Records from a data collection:
************

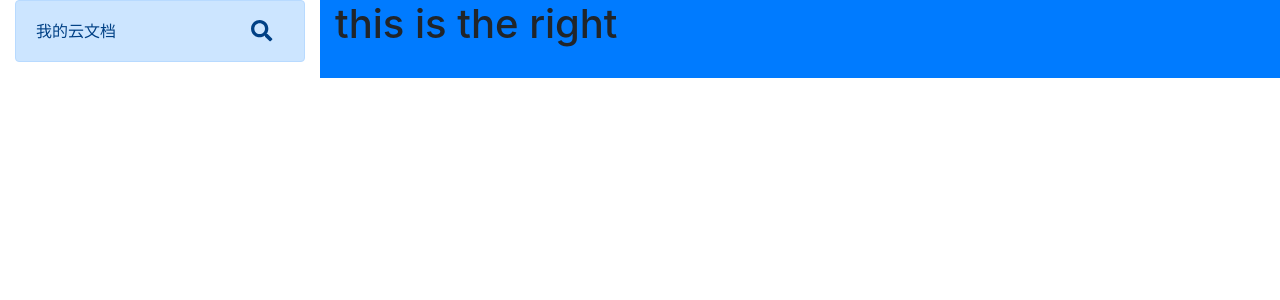
Repository: weijie-he/clould-doc
Page: /
These files come from the project's save history. The page is drawn as it stood at one moment and after the next save; the edit follows.
The browser window is 1280 px wide. The pictures show the whole page.
The project was rebuilt for these pictures with package versions that can differ from the ones it lists, and the page was loaded fresh each time.

Above is the page before, as saved 2020-09-30 13:47:39.

After the next save:
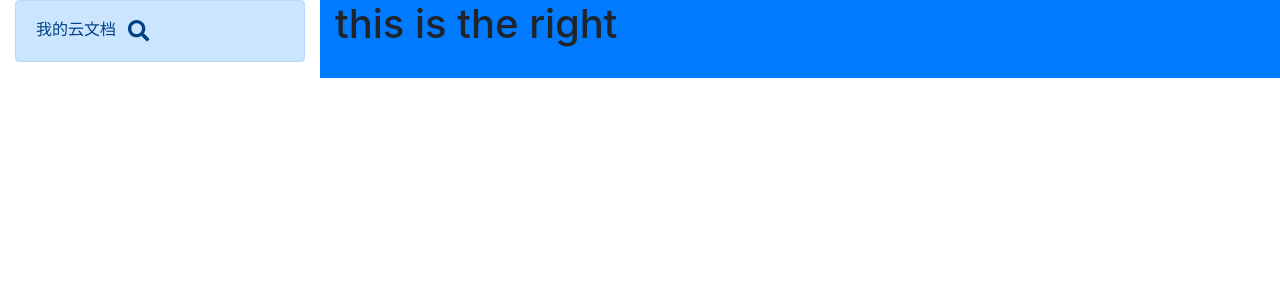
Saved 2 min 44 s later.
--- a/src/components/FileSearch.js
+++ b/src/components/FileSearch.js
@@ -45,9 +45,9 @@
 
 
     return(
-        <Alert variant={'primary'}>
+        <Alert variant={'primary'} className="d-flex justify-content-between align-items-center">
             { !inputActive &&
-                <div className="d-flex justify-content-between align-items-center">
+                <div>
                     <span>{title}</span>
                     <Button
                     className={"icon-button"}

After the 2 saves that followed:
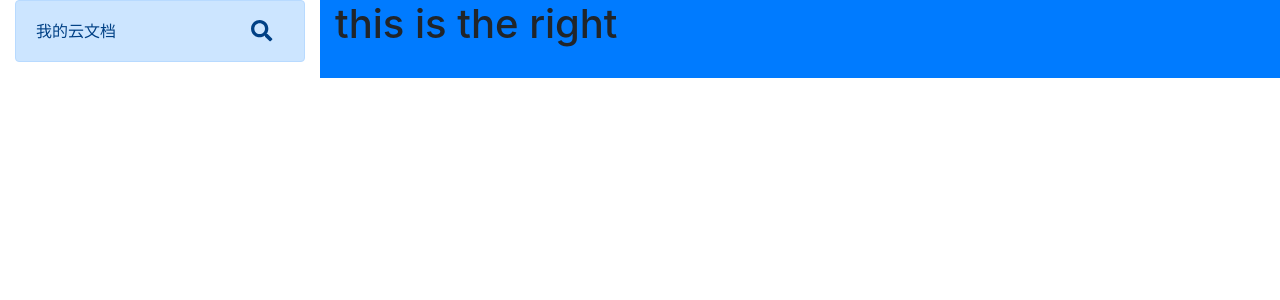
The 2 saves are shown as one change because they came seconds apart.
The last was saved 7 s later.
--- a/src/components/FileSearch.js
+++ b/src/components/FileSearch.js
@@ -47,7 +47,7 @@
     return(
         <Alert variant={'primary'} className="d-flex justify-content-between align-items-center">
             { !inputActive &&
-                <div>
+                <>
                     <span>{title}</span>
                     <Button
                     className={"icon-button"}
@@ -58,7 +58,7 @@
                         size={"lg"}
                         />
                     </Button>
-                </div>
+                </>
             }
             { inputActive &&
                 <div className="d-flex justify-content-between align-items-center">
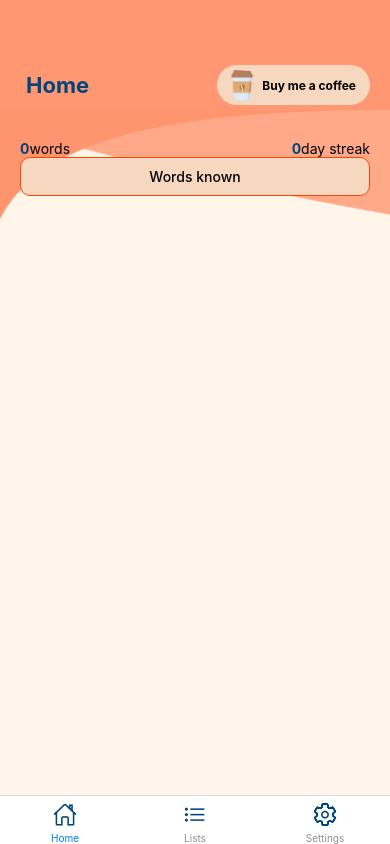
Repository: David-Waite/SpellingApp
Screen: /
These files come from the project's save history. The screen is drawn as it stood at one moment and after a run of saves; the edit follows.
The app was drawn by React Native's web renderer in a window 390 px wide. The project was rebuilt for these pictures with package versions that can differ from the ones it lists, and the page was loaded fresh each time. Also part of the build but not shown: screens/Settings.js, screens/SpellWord.js, screens/WordsLearnt.js, screens/WordListOverview.js, screens/WordLists.js, screens/Donate.js.

Above is the screen before, as saved 2023-06-22 22:22:50.

After the next 2 saves:
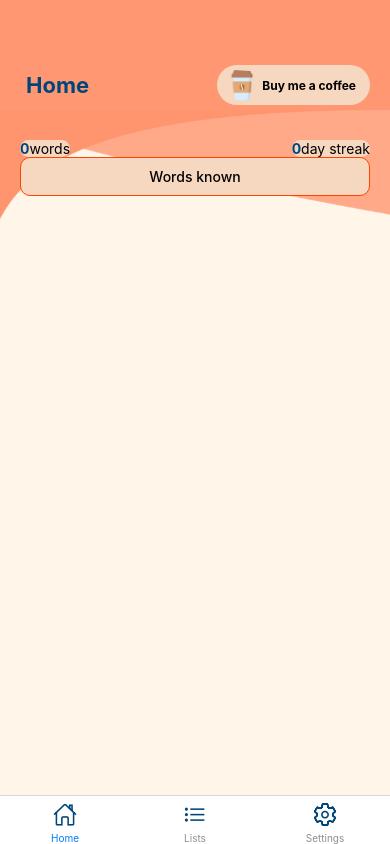
The 2 saves are shown as one change because they came seconds apart.
The last was saved 17 s later.
--- a/components/ui/Home/StatBtn.js
+++ b/components/ui/Home/StatBtn.js
@@ -16,7 +16,7 @@ export default StatBtn;
 const styles = StyleSheet.create({
   container: {
     flexDirection: "row",
-
+    backgroundColor: GlobalStyles.colors.primary100,
     borderRadius: 10,
   },
   stat: {
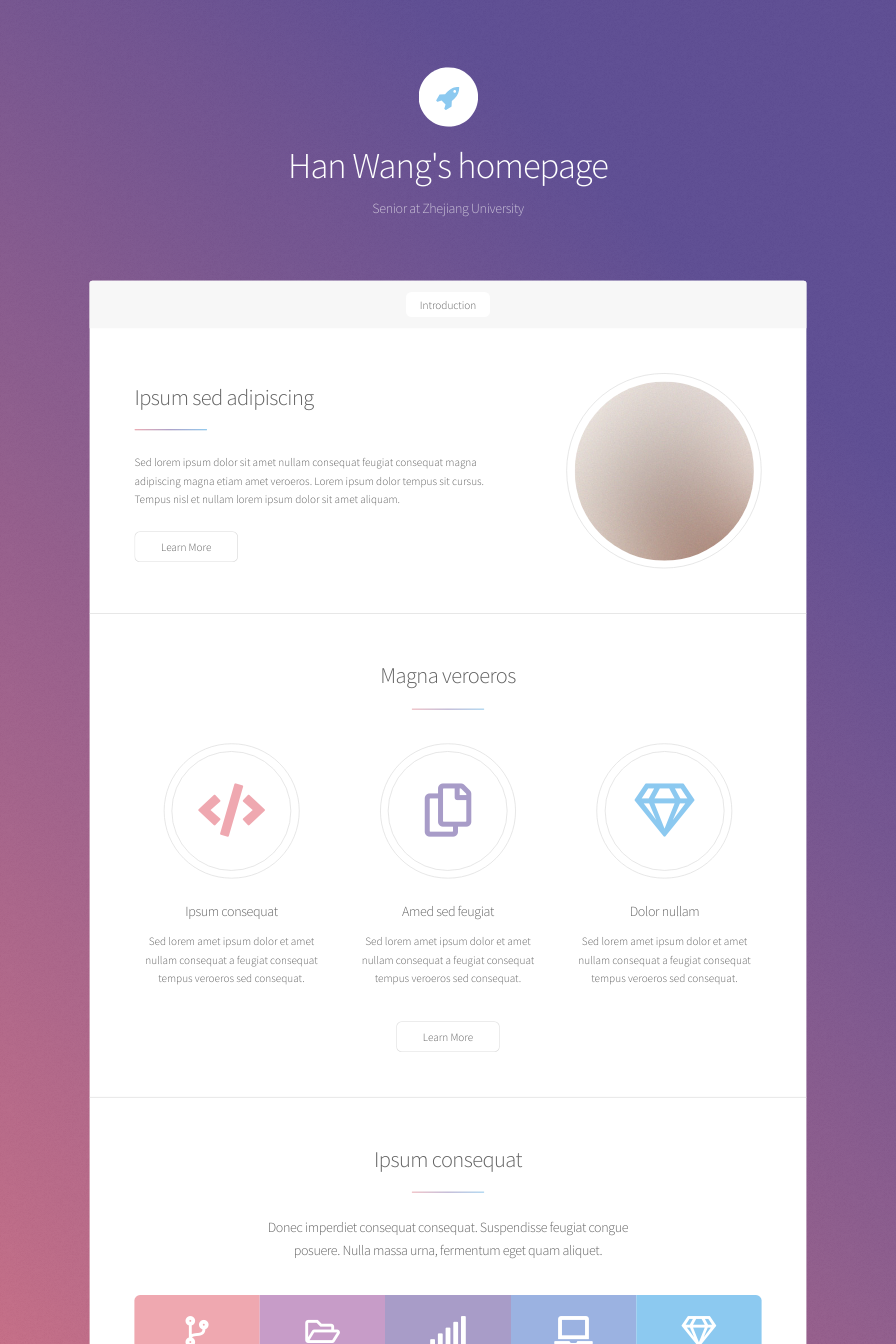
Repository: SatonoDia/SatonoDia.github.io
Page: index.html
An editor plug-in stored every save of this project. The page is shown before and after the next save, followed by the edit.
The browser window is 1280 px wide. The pictures show the part of the page from y = 0 to 1920 px (the page is 3245 px tall before and 1378 px after), at 70% of full size.

Above is the page before, as saved 2024-02-16 11:06:19.
Console error: TypeError: Cannot read properties of undefined (reading 'on')

After the next save:
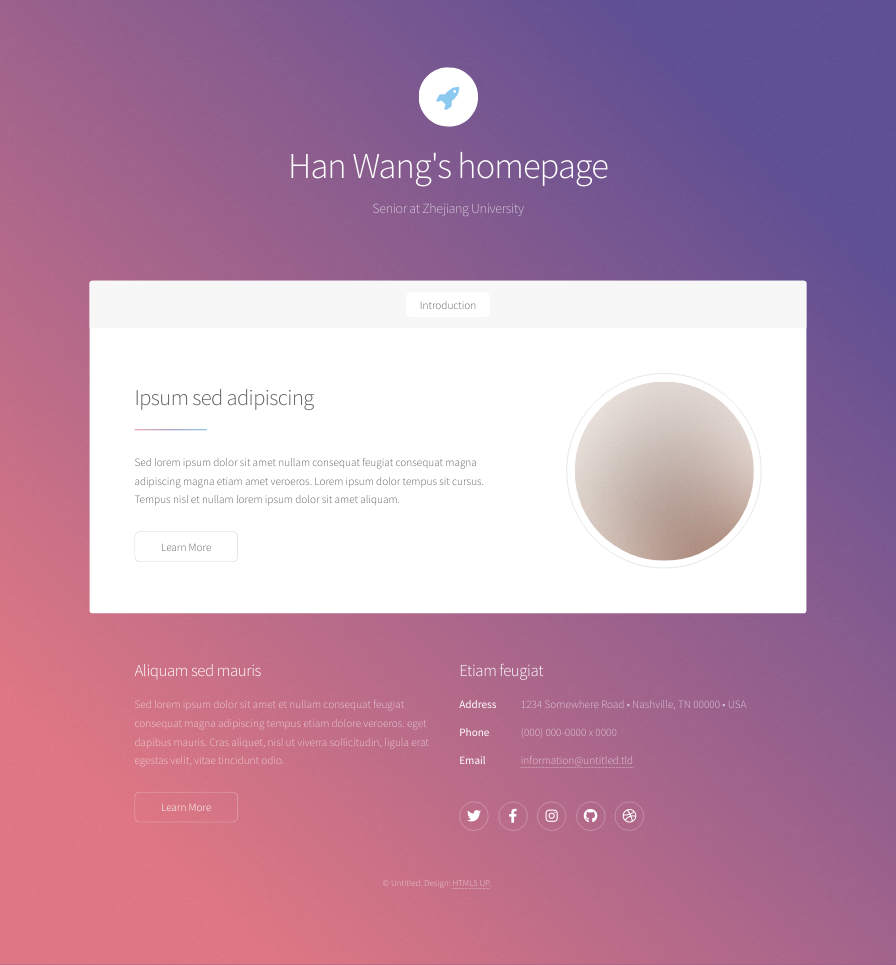
Saved 4 min 2 s later.
--- a/index.html
+++ b/index.html
@@ -52,8 +52,7 @@
 									<span class="image"><img src="images/pic01.jpg" alt="" /></span>
 								</div>
 							</section>
-
-						<!-- First Section -->
+						<!--
 							<section id="first" class="main special">
 								<header class="major">
 									<h2>Magna veroeros</h2>
@@ -82,7 +81,7 @@
 								</footer>
 							</section>
 
-						<!-- Second Section -->
+
 							<section id="second" class="main special">
 								<header class="major">
 									<h2>Ipsum consequat</h2>
@@ -119,7 +118,7 @@
 								</footer>
 							</section>
 
-						<!-- Get Started -->
+
 							<section id="cta" class="main special">
 								<header class="major">
 									<h2>Congue imperdiet</h2>
@@ -132,7 +131,7 @@
 										<li><a href="generic.html" class="button">Learn More</a></li>
 									</ul>
 								</footer>
-							</section>
+							</section> -->
 
 					</div>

************

● **WORK INSTRUCTIONS**
Please find each line in the records above that holds the word "drawn", and copy it.

● **TASK OUTPUT**
These files come from the project's save history. The page is drawn as it stood at one moment and after the next save; the edit follows.
These files come from the project's save history. The screen is drawn as it stood at one moment and after a run of saves; the edit follows.
The app was drawn by React Native's web renderer in a window 390 px wide. The project was rebuilt for these pictures with package versions that can differ from the ones it lists, and the page was loaded fresh each time. Also part of the build but not shown: screens/Settings.js, screens/SpellWord.js, screens/WordsLearnt.js, screens/WordListOverview.js, screens/WordLists.js, screens/Donate.js.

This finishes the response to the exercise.